Indiens Whisky-Mogul scharf auf Whyte & Mackay

Der indische Whisky-Mogul Vijay Mallya und seine Firma United Breweries sind daran interessiert, die schottische Whiskyfirma Whyte & Mackay aufzukaufen. Dadurch könnten sie die dazugehörigen Markenwhiskies zum blenden mit ihren eigenen Produkten verwenden und somit wieder Fuß auf dem europäischen Markt fassen.
Im Gegenzug hofft die schottische Whiskyindustrie heimlich, dass der Deal zustande kommt, und dadurch der Zugang zum indischen Markt erleichtert wird.

Indian tycoon eyes whisky buyout

AN Indian tycoon has launched a bid to buy a famous Scots distiller.
Negotiations are ongoing between Vijay Mallya’s company United Breweries and the Glasgow whisky firm Whyte & Mackay.
The tycoon, who also owns Kingfisher Beer, is believed to be considering making a £460million bid for Whyte & Mackay.


The company, which employs more than 600 people in Scotland, recently relaunched its Whyte & Mackay label.

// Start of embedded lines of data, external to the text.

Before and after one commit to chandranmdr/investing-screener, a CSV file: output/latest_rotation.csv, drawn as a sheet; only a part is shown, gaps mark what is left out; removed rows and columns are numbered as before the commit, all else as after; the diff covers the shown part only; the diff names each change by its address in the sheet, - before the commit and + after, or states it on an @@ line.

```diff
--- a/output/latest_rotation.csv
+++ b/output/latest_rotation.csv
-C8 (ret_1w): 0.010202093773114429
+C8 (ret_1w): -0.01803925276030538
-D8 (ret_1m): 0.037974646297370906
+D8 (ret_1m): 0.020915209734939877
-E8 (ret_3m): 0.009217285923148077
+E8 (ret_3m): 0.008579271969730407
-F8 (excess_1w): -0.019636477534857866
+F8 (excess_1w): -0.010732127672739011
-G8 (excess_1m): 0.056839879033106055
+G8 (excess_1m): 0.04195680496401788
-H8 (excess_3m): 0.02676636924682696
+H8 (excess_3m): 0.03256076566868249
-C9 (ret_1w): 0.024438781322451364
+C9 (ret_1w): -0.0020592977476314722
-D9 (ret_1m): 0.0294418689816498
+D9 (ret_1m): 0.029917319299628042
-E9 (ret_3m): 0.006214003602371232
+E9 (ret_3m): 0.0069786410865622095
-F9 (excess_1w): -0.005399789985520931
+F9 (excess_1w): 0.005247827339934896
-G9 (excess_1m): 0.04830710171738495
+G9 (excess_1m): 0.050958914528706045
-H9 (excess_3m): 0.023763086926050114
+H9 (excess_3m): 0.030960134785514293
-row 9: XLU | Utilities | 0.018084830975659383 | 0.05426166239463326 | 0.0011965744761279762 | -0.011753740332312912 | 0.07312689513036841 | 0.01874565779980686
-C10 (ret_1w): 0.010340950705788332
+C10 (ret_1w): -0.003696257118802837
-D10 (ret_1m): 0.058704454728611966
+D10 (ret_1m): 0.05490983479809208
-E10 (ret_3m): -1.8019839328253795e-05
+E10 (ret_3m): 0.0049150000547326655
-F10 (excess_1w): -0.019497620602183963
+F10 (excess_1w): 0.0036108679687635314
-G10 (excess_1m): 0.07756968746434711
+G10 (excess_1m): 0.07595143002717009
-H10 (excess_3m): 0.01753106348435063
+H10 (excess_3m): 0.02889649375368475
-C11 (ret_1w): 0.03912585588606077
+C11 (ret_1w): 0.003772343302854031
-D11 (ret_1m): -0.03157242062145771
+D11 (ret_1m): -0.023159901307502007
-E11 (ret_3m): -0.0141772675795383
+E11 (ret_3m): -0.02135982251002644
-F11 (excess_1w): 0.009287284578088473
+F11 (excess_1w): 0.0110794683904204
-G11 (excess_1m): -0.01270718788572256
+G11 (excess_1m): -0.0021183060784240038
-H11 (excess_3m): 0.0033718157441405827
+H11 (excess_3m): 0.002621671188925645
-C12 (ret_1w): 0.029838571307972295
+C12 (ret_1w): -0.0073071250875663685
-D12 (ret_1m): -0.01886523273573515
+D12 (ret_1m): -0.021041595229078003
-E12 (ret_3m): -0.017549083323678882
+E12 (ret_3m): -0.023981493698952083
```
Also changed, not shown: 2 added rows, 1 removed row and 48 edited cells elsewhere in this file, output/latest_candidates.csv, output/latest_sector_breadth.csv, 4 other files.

It also produces Isle of Jura single malt, Dalmore scotch and Vladivar vodka.


A move to acquire Whyte & Mackay would also give Mallya access to the firm’s distilleries so he would have the option of using its whiskies and blending them with his own.
His company produce and promote a number of cheap Indian brands including Bagpiper.

(Evening Times)

Whisky industry backing Mallya

THE whisky industry in Scotland is quietly hoping that Vijay Mallya, India’s leading beer and spirits tycoon, is successful in his bid to acquire privately-owned distiller Whyte & Mackay, The Herald has learned.
None has spoken publicly about their support for Mallya’s prospective takeover, because of the political and commercial sensitivity of such an acquisition.
However, there appears to be a common consensus in the industry that an Indian buy-out of Whyte & Mackay would open up the world’s largest whisky market to Scotland’s distillers by bringing pressure to bear on the Indian government to drastically reduce discriminatory taxation.
It would also bring millions of pounds in extra revenue to the Scotch whisky industry…

(The Herald)